### Activity
From the entries, copy each line that includes "object".
** Opening Data records block **
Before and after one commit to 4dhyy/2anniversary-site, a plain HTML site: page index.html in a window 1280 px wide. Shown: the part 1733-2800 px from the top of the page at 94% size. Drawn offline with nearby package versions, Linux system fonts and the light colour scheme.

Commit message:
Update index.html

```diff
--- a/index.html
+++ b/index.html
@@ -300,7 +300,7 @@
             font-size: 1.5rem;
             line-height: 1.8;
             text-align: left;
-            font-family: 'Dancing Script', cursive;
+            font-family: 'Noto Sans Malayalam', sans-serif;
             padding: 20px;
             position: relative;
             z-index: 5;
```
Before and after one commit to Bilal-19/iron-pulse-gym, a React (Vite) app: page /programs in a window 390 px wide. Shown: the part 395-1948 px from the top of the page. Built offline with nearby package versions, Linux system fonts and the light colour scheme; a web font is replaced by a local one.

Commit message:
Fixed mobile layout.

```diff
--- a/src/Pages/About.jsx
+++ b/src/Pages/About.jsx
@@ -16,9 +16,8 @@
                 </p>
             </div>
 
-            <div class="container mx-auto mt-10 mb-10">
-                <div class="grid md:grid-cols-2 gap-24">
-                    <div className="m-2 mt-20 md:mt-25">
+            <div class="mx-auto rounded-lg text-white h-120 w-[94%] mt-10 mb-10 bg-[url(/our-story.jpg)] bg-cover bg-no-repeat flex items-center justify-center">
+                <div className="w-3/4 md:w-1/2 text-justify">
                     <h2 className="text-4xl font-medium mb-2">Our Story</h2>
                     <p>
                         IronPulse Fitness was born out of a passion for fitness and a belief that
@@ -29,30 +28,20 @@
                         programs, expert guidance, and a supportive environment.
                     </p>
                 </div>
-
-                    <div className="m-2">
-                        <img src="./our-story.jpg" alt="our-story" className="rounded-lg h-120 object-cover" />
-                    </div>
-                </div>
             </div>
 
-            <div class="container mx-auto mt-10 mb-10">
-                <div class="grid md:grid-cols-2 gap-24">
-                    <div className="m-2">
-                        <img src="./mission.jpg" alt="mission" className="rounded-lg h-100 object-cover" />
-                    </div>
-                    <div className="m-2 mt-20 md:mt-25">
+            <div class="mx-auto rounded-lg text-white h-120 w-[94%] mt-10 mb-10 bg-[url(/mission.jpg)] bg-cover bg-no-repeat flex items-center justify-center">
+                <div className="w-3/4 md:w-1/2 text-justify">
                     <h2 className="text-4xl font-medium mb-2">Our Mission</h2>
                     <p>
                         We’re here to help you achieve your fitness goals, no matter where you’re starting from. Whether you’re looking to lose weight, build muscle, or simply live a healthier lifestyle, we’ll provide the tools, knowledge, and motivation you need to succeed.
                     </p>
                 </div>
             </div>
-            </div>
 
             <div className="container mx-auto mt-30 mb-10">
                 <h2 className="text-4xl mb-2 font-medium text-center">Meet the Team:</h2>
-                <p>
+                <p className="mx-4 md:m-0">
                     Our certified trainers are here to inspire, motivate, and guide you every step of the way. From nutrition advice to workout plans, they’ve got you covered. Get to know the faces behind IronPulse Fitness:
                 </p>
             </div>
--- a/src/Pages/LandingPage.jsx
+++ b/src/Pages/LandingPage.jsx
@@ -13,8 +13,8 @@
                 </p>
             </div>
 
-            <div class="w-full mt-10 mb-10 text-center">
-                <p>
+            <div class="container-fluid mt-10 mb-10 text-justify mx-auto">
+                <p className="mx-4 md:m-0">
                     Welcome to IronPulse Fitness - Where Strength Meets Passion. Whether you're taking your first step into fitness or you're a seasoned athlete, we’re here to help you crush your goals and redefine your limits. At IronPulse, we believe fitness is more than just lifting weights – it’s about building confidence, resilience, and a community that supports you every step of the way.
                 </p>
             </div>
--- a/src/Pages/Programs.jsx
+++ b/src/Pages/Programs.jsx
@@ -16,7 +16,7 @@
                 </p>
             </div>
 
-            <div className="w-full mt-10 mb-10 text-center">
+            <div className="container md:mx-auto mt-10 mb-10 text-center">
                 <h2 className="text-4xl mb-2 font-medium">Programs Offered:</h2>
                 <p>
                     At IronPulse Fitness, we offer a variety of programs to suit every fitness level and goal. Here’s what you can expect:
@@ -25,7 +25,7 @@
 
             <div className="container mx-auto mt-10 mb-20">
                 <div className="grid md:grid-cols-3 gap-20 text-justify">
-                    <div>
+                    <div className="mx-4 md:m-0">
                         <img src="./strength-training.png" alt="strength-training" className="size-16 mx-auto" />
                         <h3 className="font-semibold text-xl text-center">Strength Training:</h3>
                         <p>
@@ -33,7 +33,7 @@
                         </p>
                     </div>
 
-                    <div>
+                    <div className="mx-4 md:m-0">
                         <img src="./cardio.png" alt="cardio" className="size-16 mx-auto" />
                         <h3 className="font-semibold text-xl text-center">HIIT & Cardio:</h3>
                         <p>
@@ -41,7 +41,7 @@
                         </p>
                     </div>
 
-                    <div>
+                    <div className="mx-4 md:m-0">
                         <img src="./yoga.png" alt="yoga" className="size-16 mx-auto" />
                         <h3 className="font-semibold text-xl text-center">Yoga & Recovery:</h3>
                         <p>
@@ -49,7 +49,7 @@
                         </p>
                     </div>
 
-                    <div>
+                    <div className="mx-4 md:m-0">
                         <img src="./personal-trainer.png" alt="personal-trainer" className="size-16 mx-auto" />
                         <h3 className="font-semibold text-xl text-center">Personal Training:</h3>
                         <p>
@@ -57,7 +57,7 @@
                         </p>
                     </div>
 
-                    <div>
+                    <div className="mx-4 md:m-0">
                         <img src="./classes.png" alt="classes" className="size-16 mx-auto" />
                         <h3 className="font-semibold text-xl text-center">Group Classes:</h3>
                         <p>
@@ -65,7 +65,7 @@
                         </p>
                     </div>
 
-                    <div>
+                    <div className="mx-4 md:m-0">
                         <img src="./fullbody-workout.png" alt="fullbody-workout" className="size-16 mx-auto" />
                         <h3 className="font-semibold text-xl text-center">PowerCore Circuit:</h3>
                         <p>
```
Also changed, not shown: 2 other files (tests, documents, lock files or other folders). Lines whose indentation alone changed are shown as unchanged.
** Closing Data records block **
### Answer section
-                        <img src="./our-story.jpg" alt="our-story" className="rounded-lg h-120 object-cover" />
-                        <img src="./mission.jpg" alt="mission" className="rounded-lg h-100 object-cover" />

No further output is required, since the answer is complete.